Bob Klein, cropping systems specialist at UNL's West Central Research and Extension Center, says yield potential one of the most important factors.
"If we have a good wheat variety and it doesn't yield, then it's not going to be very important to us," Klein says.
Stubble height is especially important in ecofallow operations. "In irrigated fields, producers will look at lodging resistance, because if wheat goes down and you have to pick it up off the ground, your harvest suffers," he adds.
Klein recommends that most producers diversify their variety selection.
"Make sure to select varieties that are not closely related, that they're from different families," Klein says. "If all your varieties are from the same family, you might as well plant just one variety."

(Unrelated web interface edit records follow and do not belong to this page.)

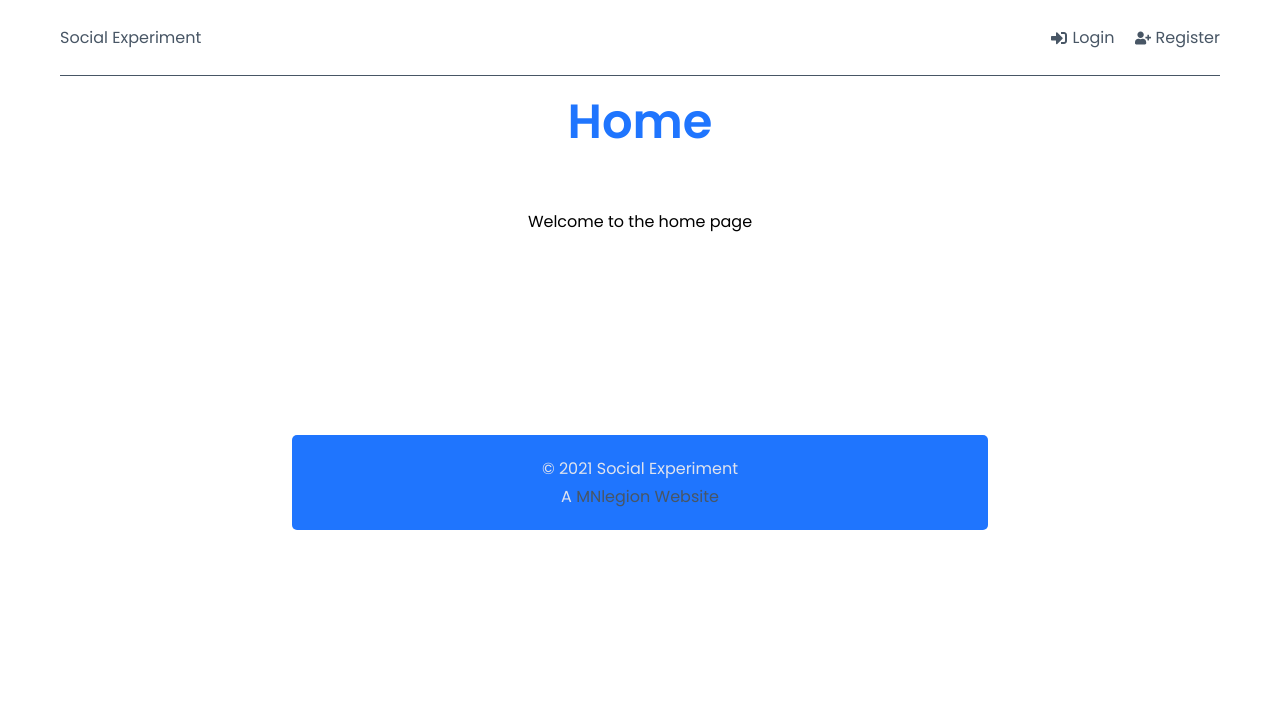
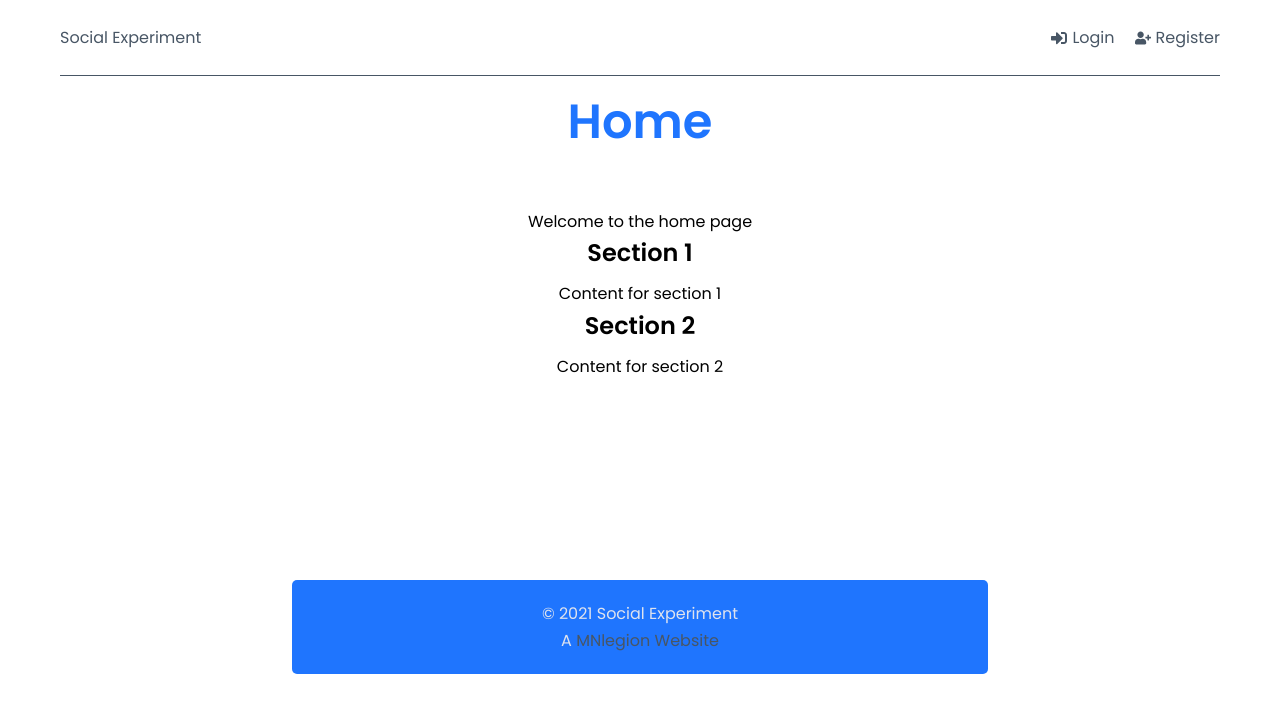
Before and after one commit to MNlegion/social-app, a React (Create React App) app in the folder client/: page / in a window 1280 px wide. Shown: the top 712 px of the page. Built offline with nearby package versions, Linux system fonts and the light colour scheme.

Commit message:
home page continued work

```diff
--- a/client/src/pages/Home.jsx
+++ b/client/src/pages/Home.jsx
@@ -11,7 +11,16 @@ function Home() {
       <p>Welcome to the home page</p>
     </section>
 
-
+    <div className="home-container">
+      <section>
+        <h2>Section 1</h2>
+        <p>Content for section 1</p>
+      </section>
+      <section>
+        <h2>Section 2</h2>
+        <p>Content for section 2</p>
+      </section>
+    </div>
     </>
   )
 }
```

With a diverse selection of varieties, a producer can protect against one insect pest or one disease damaging or destroying the entire year's production.
For smaller operations where planting several varieties isn't practical, Klein recommends using blends. A blend is a selection of three or four varieties mixed together to give the crop some of the advantages provided by diversification.
Planting several winter wheat varieties can boost yields with a number of advantages not yet available in one perfect wheat hybrid.